Of the many questions asked in the aftermath of the carnage of 9/11, one of the most prominent was: "Why didn't we see this coming?" After all, the World Trade Center had been targeted by al Qaeda as early as 1993, and attacks on American embassies in Africa and on the USS Cole followed in the ensuing years. In retrospect, there was ample warning that trouble was in the making.
In contemplating how to prevent future terrorist attacks on the United States, we should bear in mind that the Islamic terrorism of Osama bin Laden isn't the only threat to life and property posed by extremist groups. For years, the Earth Liberation Front (ELF) and the Animal Liberation Front (ALF) have been carrying out acts of violence all across the United States. The FBI believes that the two organizations have committed over 600 acts of terrorism over the past seven years.1
In 1999, ELF set fire to a ski resort at Vail Mountain in Colorado, inflicting an estimated $12 million in damages.2 Arson also was the vehicle of choice when, earlier this year, ELF activists torched an apartment complex under construction in San Diego, California, causing $50 million in damages.3 Meanwhile, ALF activists trespassed on a mink farm in Washington state and "liberated" some 10,000 minks.4
This year has also seen a dramatic rise
in attacks on automobile dealerships around the country. An SUV
dealership in Erie, Pennsylvania was assaulted by ELF activists
in January who targeted SUVs with arson.5 In
August, vandals set fire to 20 Hummers in West Covina, Calfornia,
causing at least $1 million in damages.6 In
September, an SUV dealership in Houston, Texas was struck by
domestic terrorists who shot out windows on 22 vehicles and slashed
dozens of tires.7 The use of firearms against the Houston dealership
marked a stark escalation in the level of violence perpetrated
by the self-proclaimed defenders of the environment.
Even more threatening is an e-mail sent to Bite Back magazine from ALF warning Chiron Corporation, a California-based biomedical research firm, that, "This is the endgame for the animal killers and if you choose to stand with them you will be dealt with accordingly. There will be no quarter given, no more half measures taken."9 Two pipe bombs had already been detonated near the company's corporate headquarters.10
While the recent wave of attacks has
to claim any lives, these groups' willingness to use arson, firearms,
and pipe bombs to deliver their message tells us all we need
to know about their respect for life and property. How safe can
America's 24 million SUV owners feel knowing that their vehicles
have attracted the ire of arsonists? The beast of ecoterrorism
walks among us. It's time for the FBI, the Department of Homeland
Security and state and local law-enforcement officials to deal
with this threat before lives are needlessly lost.
Bonner Cohen is a senior fellow

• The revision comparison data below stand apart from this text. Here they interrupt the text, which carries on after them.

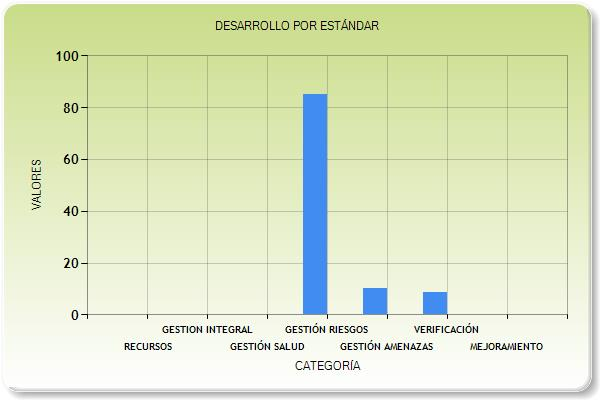
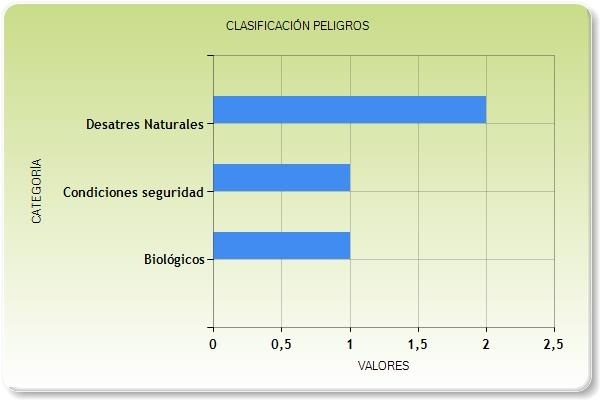
implemented riesgos controller and evaluation controller graphics

diff --git a/WSafe/WSafe.Web/Scripts/GestorRiesgosSST.js b/WSafe/WSafe.Web/Scripts/GestorRiesgosSST.js
@@ -3323,8 +3323,51 @@ function chartValueDangers() {
         contentType: "application/json;charset=utf-8",
         dataType: "json",
         async: true,
-        success: function (response) {
-            $("#ValueDangers").attr("src", response);
+        success: function (data) {
+            var arrayData1 = [];
+            for (var i = 0; i < data.length; i++) {
+                arrayData1.push(data[i].Resultado);
+            }
+            const ctx = document.getElementById("ValueDangers").getContext('2d');
+            const chart = new Chart(ctx, {
+                type: 'pie',
+                data: {
+                    labels: ["MUY ALTO", "ALTO", "MEDIO", "BAJO"],
+                    datasets: [
+                        {
+                            label: "CATEGORÍAS",
+                            backgroundColor: [
+                                'rgb(255, 99, 132)',
+                                'rgb(75, 192, 192)',
+                                'rgb(255, 205, 86)',
+                                'rgb(201, 203, 207)',
+                            ],
+                            data: arrayData1
+                        },
+                    ]
+                },
+                options: {
+                    responsive: true,
+                    scales: {
+                        x: {
+                            display: true,
+                            title: {
+                                display: true
+                            }
+                        },
+                        y: {
+                            display: true,
+                            title: {
+                                display: true
+                            }
+                        }
+                    },
+                    title: {
+                        display: true,
+                        text: 'VALORACION PELIGROS'
+                    }
+                }
+            });
         },
         error: function (xhr, ajaxOptions, thrownError) {
             alert(xhr.status);
@@ -3341,8 +3384,48 @@ function chartClassDangers() {
         contentType: "application/json;charset=utf-8",
         dataType: "json",
         async: true,
-        success: function (response) {
-            $("#ClassDangers").attr("src", response);
+        success: function (data) {
+            var arrayLabel = [];
+            var arrayData1 = [];
+            for (var i = 0; i < data.length; i++) {
+                arrayLabel.push(data[i].MesAnn);
+                arrayData1.push(data[i].Resultado);
+            }
+            const ctx = document.getElementById("ClassDangers").getContext('2d');
+            const chart = new Chart(ctx, {
+                type: 'bar',
+                data: {
+                    labels: arrayLabel,
+                    datasets: [
+                        {
+                            label: "CATEGORÍAS",
+                            backgroundColor: 'rgb(255, 205, 86)',
+                            data: arrayData1
+                        },
+                    ]
+                },
+                options: {
+                    responsive: true,
+                    scales: {
+                        x: {
+                            display: true,
+                            title: {
+                                display: true
+                            }
+                        },
+                        y: {
+                            display: true,
+                            title: {
+                                display: true
+                            }
+                        }
+                    },
+                    title: {
+                        display: true,
+                        text: 'CLASIFICACIÓN PELIGROS'
+                    }
+                }
+            });
         },
         error: function (xhr, ajaxOptions, thrownError) {
             alert(xhr.status);
@@ -3359,8 +3442,49 @@ function chartCommonActivitys() {
         contentType: "application/json;charset=utf-8",
         dataType: "json",
         async: true,
-        success: function (response) {
-            $("#CommonActivitys").attr("src", response);
+        success: function (data) {
+            var arrayData1 = [];
+            for (var i = 0; i < data.length; i++) {
+                arrayData1.push(data[i].Resultado);
+            }
+            const ctx = document.getElementById("CommonActivitys").getContext('2d');
+            const chart = new Chart(ctx, {
+                type: 'pie',
+                data: {
+                    labels: ["RUTINARIA", "NO RUTINARIA"],
+                    datasets: [
+                        {
+                            label: "CATEGORÍAS",
+                            backgroundColor: [
+                                'rgb(75, 192, 192)',
+                                'rgb(255, 205, 86)',
+                            ],
+                            data: arrayData1
+                        },
+                    ]
+                },
+                options: {
+                    responsive: true,
+                    scales: {
+                        x: {
+                            display: true,
+                            title: {
+                                display: true
+                            }
+                        },
+                        y: {
+                            display: true,
+                            title: {
+                                display: true
+                            }
+                        }
+                    },
+                    title: {
+                        display: true,
+                        text: 'ACTIVIDADES RUTINARIAS'
+                    }
+                }
+            });
         },
         error: function (xhr, ajaxOptions, thrownError) {
             alert(xhr.status);
@@ -3377,8 +3501,46 @@ function chartEfectosPosibles() {
         contentType: "application/json;charset=utf-8",
         dataType: "json",
         async: true,
-        success: function (response) {
-            $("#EfectosPosibles").attr("src", response);
+        success: function (data) {
+            var arrayData1 = [];
+            for (var i = 0; i < data.length; i++) {
+                arrayData1.push(data[i].Resultado);
+            }
+            const ctx = document.getElementById("EfectosPosibles").getContext('2d');
+            const chart = new Chart(ctx, {
+                type: 'bar',
+                data: {
+                    labels: ["EXTREMO","LEVE","MODERADO","A PROPIEDAD","","FALLAS A PROCESOS","PERDIDAS ECONÓMICAS"],
+                    datasets: [
+                        {
+                            label: "CATEGORÍAS DAÑOS",
+                            backgroundColor: 'rgb(255, 99, 132)',
+                            data: arrayData1
+                        },
+                    ]
+                },
+                options: {
+                    responsive: true,
+                    scales: {
+                        x: {
+                            display: true,
+                            title: {
+                                display: true
+                            }
+                        },
+                        y: {
+                            display: true,
+                            title: {
+                                display: true
+                            }
+                        }
+                    },
+                    title: {
+                        display: true,
+                        text: 'EFECTOS POSIBLES'
+                    }
+                }
+            });
         },
         error: function (xhr, ajaxOptions, thrownError) {
             alert(xhr.status);
@@ -5648,12 +5810,22 @@ function chartCalificationsCiclo() {
                     datasets: [
                         {
                             label: "VALORES MÁXIMOS",
-                            backgroundColor: "green",
+                            backgroundColor: [
+                                'rgb(75, 192, 192)',
+                                'rgb(75, 192, 192)',
+                                'rgb(75, 192, 192)',
+                                'rgb(75, 192, 192)',
+                            ],
                             data: arrayData1
                         },
                         {
                             label: "VALORES OBTENIDOS",
-                            backgroundColor: "orange",
+                            backgroundColor: [
+                                'rgb(255, 205, 86)',
+                                'rgb(255, 205, 86)',
+                                'rgb(255, 205, 86)',
+                                'rgb(255, 205, 86)',
+                            ],
                             data: arrayData2
                         }
                     ]
@@ -5713,12 +5885,28 @@ function chartPorStandard() {
                     datasets: [
                         {
                             label: "VALORES MÁXIMOS",
-                            backgroundColor: "blue",
+                            backgroundColor: [
+                                'rgb(75, 192, 192)',
+                                'rgb(75, 192, 192)',
+                                'rgb(75, 192, 192)',
+                                'rgb(75, 192, 192)',
+                                'rgb(75, 192, 192)',
+                                'rgb(75, 192, 192)',
+                                'rgb(75, 192, 192)'
+                            ],
                             data: arrayData1
                         },
                         {
                             label: "VALORES OBTENIDOS",
-                            backgroundColor: "red",
+                            backgroundColor: [
+                                'rgb(255, 205, 86)',
+                                'rgb(255, 205, 86)',
+                                'rgb(255, 205, 86)',
+                                'rgb(255, 205, 86)',
+                                'rgb(255, 205, 86)',
+                                'rgb(255, 205, 86)',
+                                'rgb(255, 205, 86)'
+                            ],
                             data: arrayData2
                         }
                     ]

diff --git a/WSafe/WSafe.Web/Controllers/RiesgosController.cs b/WSafe/WSafe.Web/Controllers/RiesgosController.cs
@@ -453,9 +453,8 @@ namespace WSafe.Web.Controllers
                 var filename = "chart" + random.Next(1, 100) + ".jpg";
                 var filePathName = "~/Images/" + filename;
                 var datos = _chartHelper.GetAllValueRisks();
-                _chartHelper.DrawImagen(filePathName, "Pie", "VALORACIÓN ACTUAL", datos);
                 var image = "/Images/" + filename;
-                return Json(image, JsonRequestBehavior.AllowGet);
+                return Json(datos, JsonRequestBehavior.AllowGet);
             }
             catch (Exception ex)
             {
@@ -472,9 +471,8 @@ namespace WSafe.Web.Controllers
                 var filename = "chart" + random.Next(1, 100) + ".jpg";
                 var filePathName = "~/Images/" + filename;
                 var datos = _chartHelper.GetAllValueActivitys();
-                _chartHelper.DrawImagen(filePathName, "Pie", "ACTIVIDADES RUTINARIAS", datos);
                 var image = "/Images/" + filename;
-                return Json(image, JsonRequestBehavior.AllowGet);
+                return Json(datos, JsonRequestBehavior.AllowGet);
             }
             catch (Exception ex)
             {
@@ -491,9 +489,8 @@ namespace WSafe.Web.Controllers
                 var filename = "chart" + random.Next(1, 100) + ".jpg";
                 var filePathName = "~/Images/" + filename;
                 var datos = _chartHelper.GetFatorRiesgoOcupacional();
-                _chartHelper.DrawImagen(filePathName, "Bar", "CLASIFICACIÓN PELIGROS", datos);
                 var image = "/Images/" + filename;
-                return Json(image, JsonRequestBehavior.AllowGet);
+                return Json(datos, JsonRequestBehavior.AllowGet);
             }
             catch (Exception ex)
             {
@@ -510,9 +507,8 @@ namespace WSafe.Web.Controllers
                 var filename = "chart" + random.Next(1, 100) + ".jpg";
                 var filePathName = "~/Images/" + filename;
                 var datos = _chartHelper.GetAllValueEfects();
-                _chartHelper.DrawImagen(filePathName, "Bar", "CLASIFICACIÓN PELIGROS", datos);
                 var image = "/Images/" + filename;
-                return Json(image, JsonRequestBehavior.AllowGet);
+                return Json(datos, JsonRequestBehavior.AllowGet);
             }
             catch (Exception ex)
             {

diff --git a/WSafe/WSafe.Web/Helpers/Implements/ChartHelper.cs b/WSafe/WSafe.Web/Helpers/Implements/ChartHelper.cs
@@ -218,7 +218,7 @@ namespace WSafe.Domain.Helpers.Implements
                 }
                 foreach (var item in viewModel)
                 {
-                    item.MesAnn = _empresaContext.CategoriasPeligros.FirstOrDefault(cp => cp.ID == item.ID).Descripcion;
+                    item.MesAnn = _empresaContext.CategoriasPeligros.FirstOrDefault(cp => cp.ID == item.ID).Descripcion.ToUpper();
                 }
 
                 return viewModel;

of The National Center for Public Policy Research, a Washington,
D.C. think tank. Comments may be sent to firstname.lastname@example.org.
1 Gretchen Randall, "American al Queda Pursuing
'Green' Agenda," Issue Alert from Winningreen, September